If a citywide, half-cent sales tax is put before voters in November, Pottawatomie County wants a cut. That’s the message Pottawatomie County officials delivered at Thursday’s intergovernmental meeting with Manhattan city commissioners and Riley County commissioners.
“If the city gets a sales tax, let us be a part of it,” Commissioner Gary Yenzer said.
A citywide, half-cent sales tax is one of the options being discussed in regard to the renewal of the countywide, half-cent sales tax originally passed by Riley County residents in 2002. The “roads and jobs” sales tax, so called because the county’s revenues go toward infrastructure improvements and the city’s revenues go toward economic development purposes, sunsets at the end of this year.
County officials believe they’re obligated to put the same ballot question in front of voters, meaning a similar countywide, half-cent sales tax. City officials disagree, favoring either a citywide, half-cent sales tax or two separate quarter-cent sales taxes put forward by the city and the county.
City officials have estimated that a citywide, half-cent sales tax would generate about $800,000 more in annual revenue than the current countywide tax. The increase would come chiefly from captured sales-tax revenue in the Pottawatomie County portion of the city. And that is the issue.
Pottawatomie County commissioners feel it’s only fair to take a portion of the revenues for a tax being assessed in part of their county.
“I know there’s an interlocal agreement between the city of Manhattan and Riley County on the old ballot,” Yenzer said. “If there’s a new ballot we’d like to be negotiating to see if we can work out a deal with the city.”
They said the county has infrastructure and economic development needs that could potentially be served by additional revenue from the sales tax.
City and Riley County commissioners agreed that it would be fair and said they would be open to negotiating with Pottawatomie County.
“My own feeling is whatever we give Riley and if we take Pott. County in, they should get their fair share of their area,” Commissioner Loren Pepperd said. “I think it’s up to Pott. County to decide what they want to do with it.”
Should a citywide sales tax pass, the city anticipates giving one-third of the revenues to Riley County. Commissioner Dave Lewis said it would make sense give Pottawatomie County a share of that third. City commissioners agreed.

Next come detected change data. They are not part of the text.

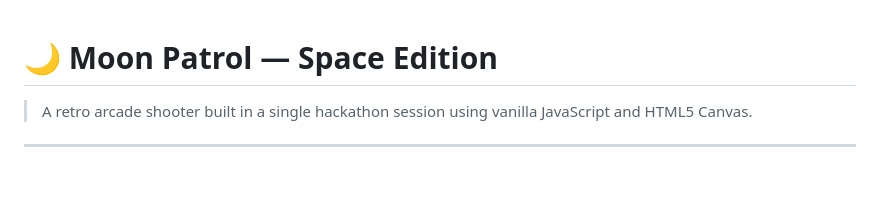
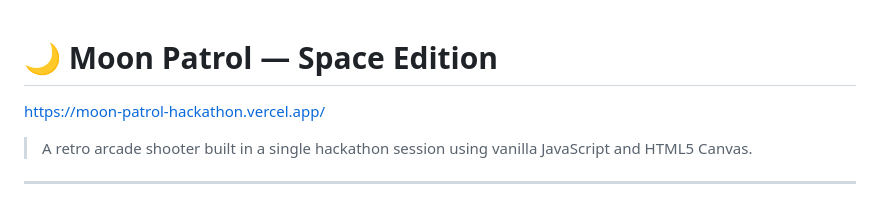
Before and after one commit to Zak10x/moon-patrol-hackathon, a Markdown page: README.md, the part around the change. GitHub-like rendering; blank space fills up the shorter version.

Commit message:
Add project link to README

```diff
--- a/README.md
+++ b/README.md
@@ -1,4 +1,7 @@
 # 🌙 Moon Patrol — Space Edition
+
+
+https://moon-patrol-hackathon.vercel.app/
 
 > A retro arcade shooter built in a single hackathon session using vanilla JavaScript and HTML5 Canvas.
 
```
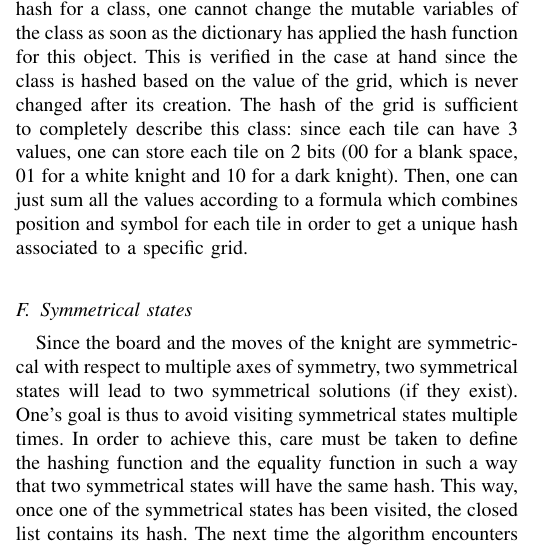
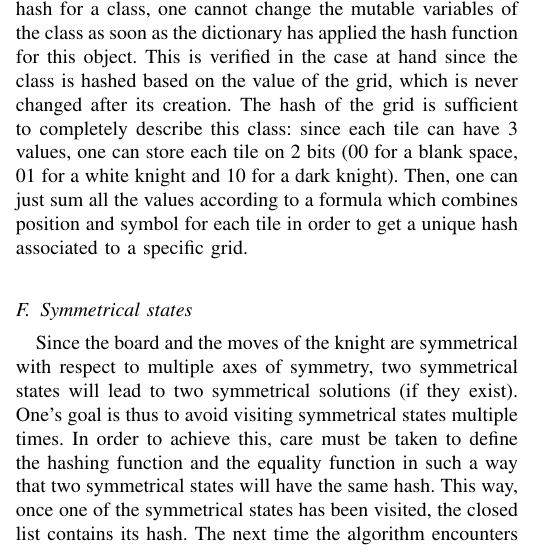
Before and after one commit to Peiffap/lingi2261-assignments, a LaTeX problem sheet (assignment1/report/report_A1_group_13.tex): part of one column of page 1 of 3, cut so that both start at the same text. Compiled offline with pdfLaTeX.

Commit message:
Fix typo

```diff
--- a/assignment1/report/report_A1_group_13.tex
+++ b/assignment1/report/report_A1_group_13.tex
@@ -57,7 +57,7 @@ This class is used inside \py{tree_search} to get access to these methods, which
  The hash of the grid is sufficient to completely describe this class: since each tile can have 3 values, one can store each tile on 2 bits (00 for a blank space, 01 for a white knight and 10 for a dark knight).
  Then, one can just sum all the values according to a formula which combines position and symbol for each tile in order to get a unique hash associated to a specific grid.
  \subsection{Symmetrical states}
- Since the board and the moves of the knight are symmetriccal with respect to multiple axes of symmetry, two symmetrical states will lead to two symmetrical solutions (if they exist).
+ Since the board and the moves of the knight are symmetrical with respect to multiple axes of symmetry, two symmetrical states will lead to two symmetrical solutions (if they exist).
  One's goal is thus to avoid visiting symmetrical states multiple times.
  In order to achieve this, care must be taken to define the hashing function and the equality function in such a way that two symmetrical states will have the same hash.
  This way, once one of the symmetrical states has been visited, the closed list contains its hash.
```
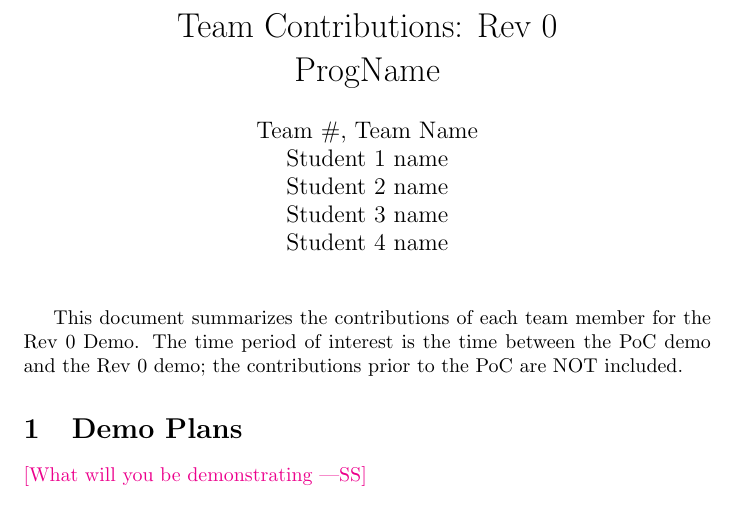
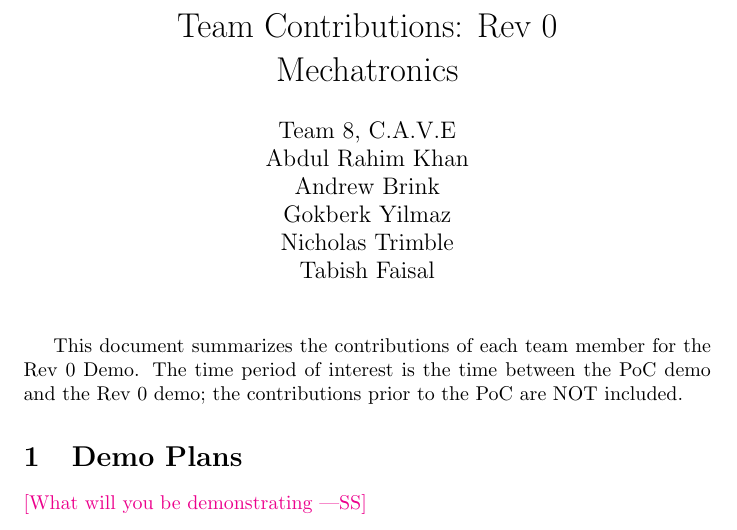
Before and after one commit to 4tb6-cave/capstone, a LaTeX document (docs/projMngmnt/Rev0_Team_Contrib.tex, which reads docs/Common.tex): part of page 1 of 4, cut so that both start at the same text. Compiled offline with pdfLaTeX.

Commit message:
Update Common.tex
edit: filled in placeholders

```diff
--- a/docs/Common.tex
+++ b/docs/Common.tex
@@ -1,11 +1,12 @@
 %% Common Parts
 
-\newcommand{\progname}{ProgName} % PUT YOUR PROGRAM NAME HERE
-\newcommand{\authname}{Team \#, Team Name
-\\ Student 1 name
-\\ Student 2 name
-\\ Student 3 name
-\\ Student 4 name} % AUTHOR NAMES
+\newcommand{\progname}{Mechatronics} % PUT YOUR PROGRAM NAME HERE
+\newcommand{\authname}{Team 8, C.A.V.E
+\\ Abdul Rahim Khan
+\\ Andrew Brink
+\\ Gokberk Yilmaz
+\\ Nicholas Trimble
+\\ Tabish Faisal} % AUTHOR NAMES
 
 \usepackage{hyperref}
     \hypersetup{colorlinks=true, linkcolor=blue, citecolor=blue, filecolor=blue,
```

However, the entire discussion might be ruled irrelevant by the attorney general’s office. The county has asked the attorney general’s opinion on whether it is required to put forward a similar countywide, half-cent sales tax. Commissioners agreed that a more detailed discussion with Pottawatomie County would rely on that decision.
“I feel the AG’s opinion will give us some clarity,” Lewis said.
Commissioner Wynn Butler also used the discussion as an opportunity to reiterate his opposition to a countywide sales tax because it’s not “viable.”
He said it would be a mistake to exclude the growth and development of the city in Pottawatomie County since the 2002 tax was adopted.
“I really don’t care what the AG says at this point,” Butler said.
County commissioners said a countywide tax would still be viable.
“There is a substantial success rate of what has happened in Manhattan in the last 10 years, and the revenues from the sales tax that we have had are a key component of that,” Lewis said.
Lewis said it would be difficult to say a countywide tax is not viable based on the growth the city has seen. He added it’s hard to dispute the success. Butler countered that the “definition of success really depends,” noting the rising city debt over that 10 year period.
“It’s easily disputed by looking at your tax bill,” Butler said. “It’s that simple.”
Commissioner Rich Jankovich said the two sides should be looking to the future instead of the past.
“It’s conjecture until we have the AG’s yea or nay,” Jankovich said.